A visit to Cebu is incomplete without an onshore excursion to Bohol. Here, you find several sights worthy of the trip, but it’s best arranged by private vehicle, and best explored on your own. There are some stops worth making – the Chocolate Hills; the Tarsus Monkey conservation area – but these are momentary diversions. More interesting is just driving around and through the villages. By road, one can find blacksmiths and forges, alongside tradesmen who still build rope in the same way they might have once done for the visiting Spanish galleons. Bohol also offers a look at the many colonial residences built by the Spanish, some dating back centuries. Built of wood with intricate carvings, many remain in use to this day. Around Cebu and Bohol in particular, one finds very old examples of Spanish colonization, a process that began in earnest with an avenging expedition sent out after Magellan was killed on Mactan Island. This expedition, led by Miguel Legazpi, landed in 1565 after having set out from Mexico. Legazpi established the first Spanish colony in Cebu at San Miguel. The Spanish, having recently defeated the last remaining Moors in Granada, saw the establishment of the Catholic Church as the key element of control of their new colony, and set to it with vigour. Throughout the Philippines, one finds churches of soaring ambition. The area around Cebu has the oldest, with the Church of Baclayon, dating to the early 1600s, on the nearby island of Bohol a great example. Built entirely of coral stone, the church is still active, though much of it is preserved a museum. Evening time sees plenty of local vendors and merchants hawking their wares, or just people gathering to socialize in the open squares near the large old churches. Religion remains a hugely important social force in the Philippines, and besides the many old limestone churches, one also sees a kaleidoscope of small churches honouring various saints and spirits. A journey up the Loboc River is a must, as it was once a place for native Filipinos to live and was later used as a local power centre by the Spanish, who wanted to fend off the Muslims of Mindanao, a struggle that resonates to this day. Though now blighted by touristic restaurant boats, yachtsmen can easily find their own way to venture up the river to get the best look at river’s edge. The principal area where tourists stay is an even smaller island off Bohol called Panglao, separated by just a small channel and bridged in two places. Panglao offers hotels and resorts of varying quality and price, with the best being near Alona Beach.
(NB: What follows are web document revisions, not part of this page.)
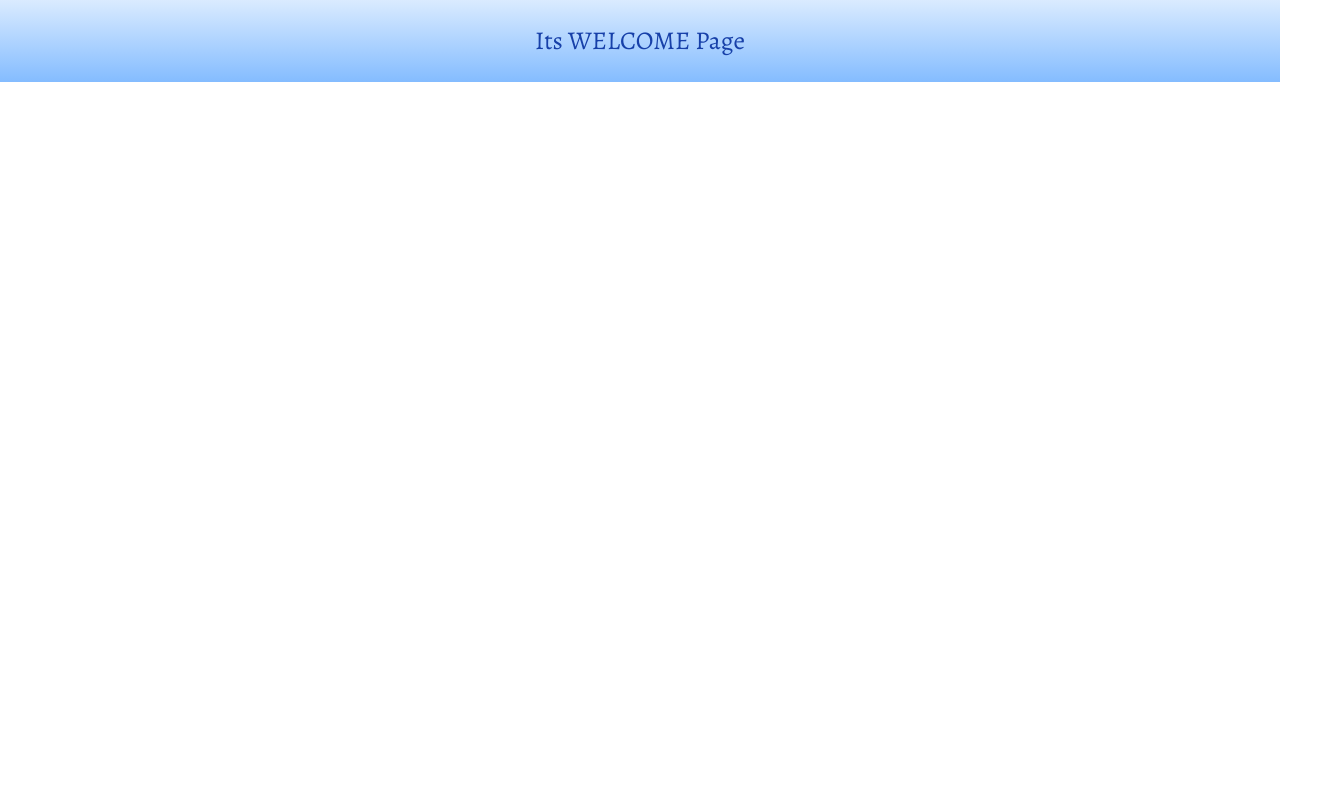
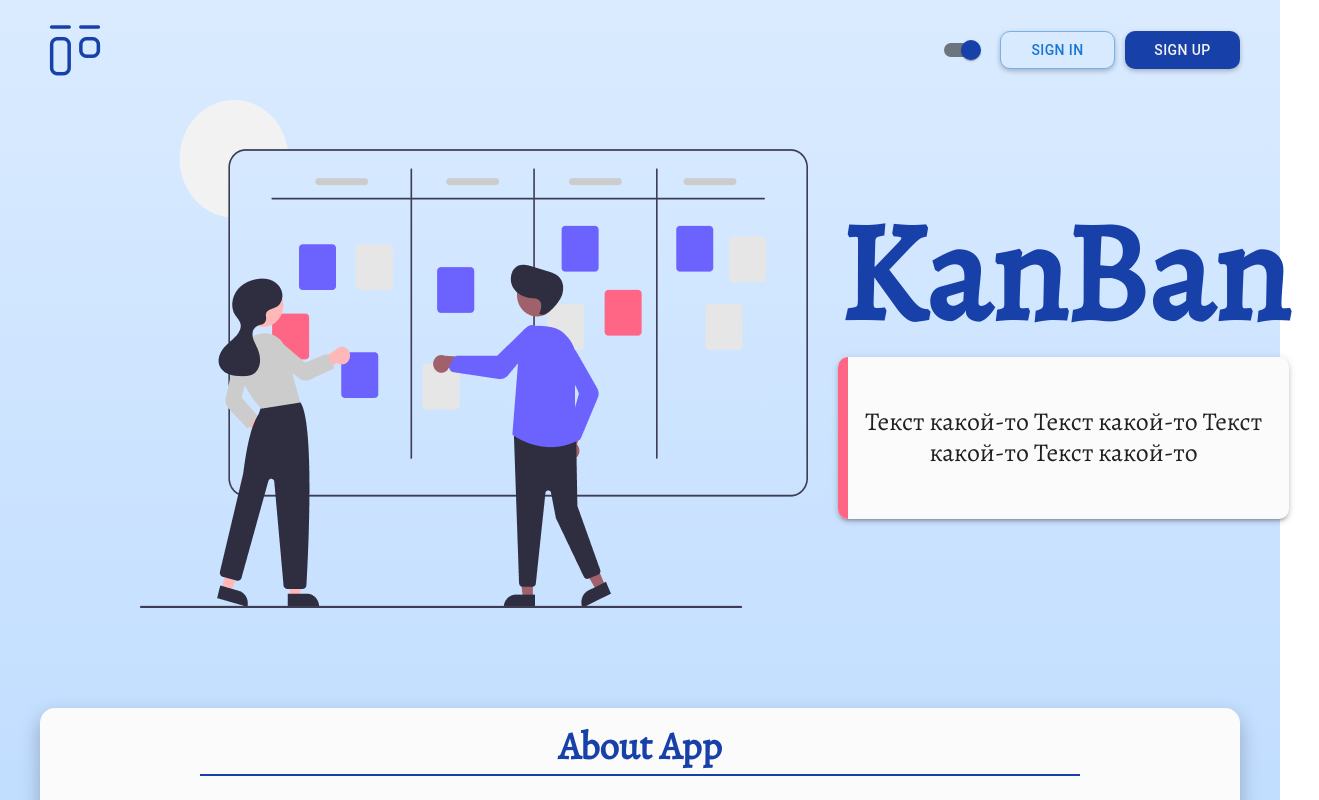
Before and after one commit to Verbena336/project-management-app, a React (Create React App) app in the folder project-management-app/: page /welcome in a window 1280 px wide. Shown: the top 800 px of the page, 1319 px wide, since content can reach past the window. Built offline with nearby package versions, Linux system fonts and the light colour scheme.

Commit message:
fix: fix welcome page styles

```diff
--- /dev/null
+++ b/project-management-app/src/components/AppLayout/index.module.scss
@@ -0,0 +1,6 @@
+.page {
+    display: flex;
+    flex-direction: column;
+    min-height: 100vh;
+    background: linear-gradient(180deg, #daebff 0%, #84bcff 100%);
+}
--- a/project-management-app/src/components/AppLayout/index.tsx
+++ b/project-management-app/src/components/AppLayout/index.tsx
@@ -1,17 +1,21 @@
 import React from 'react';
 
-import AppHeader from 'components/Header';
-import AppMain from 'components/Main';
-import AppFooter from 'components/Footer';
+import Header from 'components/Header';
+import Main from 'components/Main';
+import Footer from 'components/Footer';
+
+import styles from './index.module.scss';
 
 import { LayoutContent } from 'types';
 
+const { page } = styles;
+
 const AppLayout = ({ children }: LayoutContent) => (
-  <>
-    <AppHeader />
-    <AppMain>{children}</AppMain>
-    <AppFooter />
-  </>
+  <div className={page}>
+    <Header />
+    <Main>{children}</Main>
+    <Footer />
+  </div>
 );
 
 export default AppLayout;
--- a/project-management-app/src/components/AppRoutes/constants.tsx
+++ b/project-management-app/src/components/AppRoutes/constants.tsx
@@ -3,14 +3,14 @@ import SignInPage from 'pages/SignInPage';
 import SignUpPage from 'pages/SignUpPage';
 import Page404 from 'pages/page404';
 
-import WelcomePage from './plugs/WelcomePage';
+import Welcome from 'pages/Welcome';
 import BoardsPage from './plugs/BoardsPage';
 import EditProfilePage from './plugs/EditProfilePage';
 
 import { PATH } from './types';
 
 export const PAGES_FOR_ROUTES = [
-  { path: PATH.WELCOME, page: <WelcomePage /> },
+  { path: PATH.WELCOME, page: <Welcome /> },
   { path: PATH.ROOT, page: <RootRedirect /> },
   { path: PATH.BOARDS, page: <BoardsPage /> },
   { path: PATH.BOARDS_ID, page: <BoardsPage /> },
--- a/project-management-app/src/components/Main/index.module.scss
+++ b/project-management-app/src/components/Main/index.module.scss
@@ -1,5 +1,4 @@
 .main {
   width: 100%;
-  flex: 1 0 auto;
-  margin-bottom: 70px;
+  flex: 1 0 100%;
 }
--- a/project-management-app/src/index.css
+++ b/project-management-app/src/index.css
@@ -18,19 +18,8 @@ img {
 }
 
 body {
-  font-family: -apple-system, BlinkMacSystemFont, 'Segoe UI', 'Roboto', 'Oxygen', 'Ubuntu',
-    'Cantarell', 'Fira Sans', 'Droid Sans', 'Helvetica Neue', sans-serif;
   -webkit-font-smoothing: antialiased;
   -moz-osx-font-smoothing: grayscale;
   scroll-behavior: smooth;
   text-rendering: optimizeSpeed;
-  min-height: 100vh;
 }
-
-#root {
-  display: flex;
-  flex-direction: column;
-  justify-content: space-between;
-  align-items: center;
-  background: linear-gradient(180deg, #daebff 0%, #84bcff 100%);
-}
--- a/project-management-app/src/pages/Welcome/components/AboutSchool/index.module.scss
+++ b/project-management-app/src/pages/Welcome/components/AboutSchool/index.module.scss
@@ -1,3 +1,7 @@
+.wrapper {
+  padding-bottom: 70px;
+}
+
 .about {
   margin-top: 30px;
 }
--- a/project-management-app/src/pages/Welcome/components/AboutSchool/index.tsx
+++ b/project-management-app/src/pages/Welcome/components/AboutSchool/index.tsx
@@ -4,9 +4,10 @@ import MainPaper from 'components/MainPaper';
 
 import styles from './index.module.scss';
 
-const { about, content, text, line } = styles;
+const { about, content, text, line, wrapper } = styles;
 
 const AboutSchool = () => (
+  <div className={wrapper}>
     <section className="section">
       <h2 className="title">About School</h2>
       <div className={about}>
@@ -22,6 +23,7 @@ const AboutSchool = () => (
         </MainPaper>
       </div>
     </section>
+  </div>
 );
 
 export default AboutSchool;
```
Lines whose indentation alone changed are shown as unchanged.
The Visayas Vista
Throughout the Bohol Sea and the Cebu Strait, visitors onboard their yachts can find plenty of examples of sea life, and the Philippines does offer some the finest cruising around. Venture further to the east and one finds Malapascua Island, home to a number of Thresher Sharks,
South of Cebu and nearing the open Sulu Sea, there is Apo Island, a volcanic rock that juts out of the sea. A marine reserve around Apo, which has been relatively well protected, gives visitors an opportunity to dive with sea turtles and numerous other attractions. Beyond, yachts can head over to the island of Palawan for even more adventurous cruising. There are numerous small airports covering most of the major destinations, letting owners and guests get to their yachts with ease.
The Philippines, and the Visayas in particular, open up large cruising areas. Then, there are the Filipinos themselves. Eager for music and dance, friendly and kind-hearted, the Philippines’ greatest resource may well be its people. Combine that with the beautiful seascapes that seem to be endless, and you have a magical cruising destination.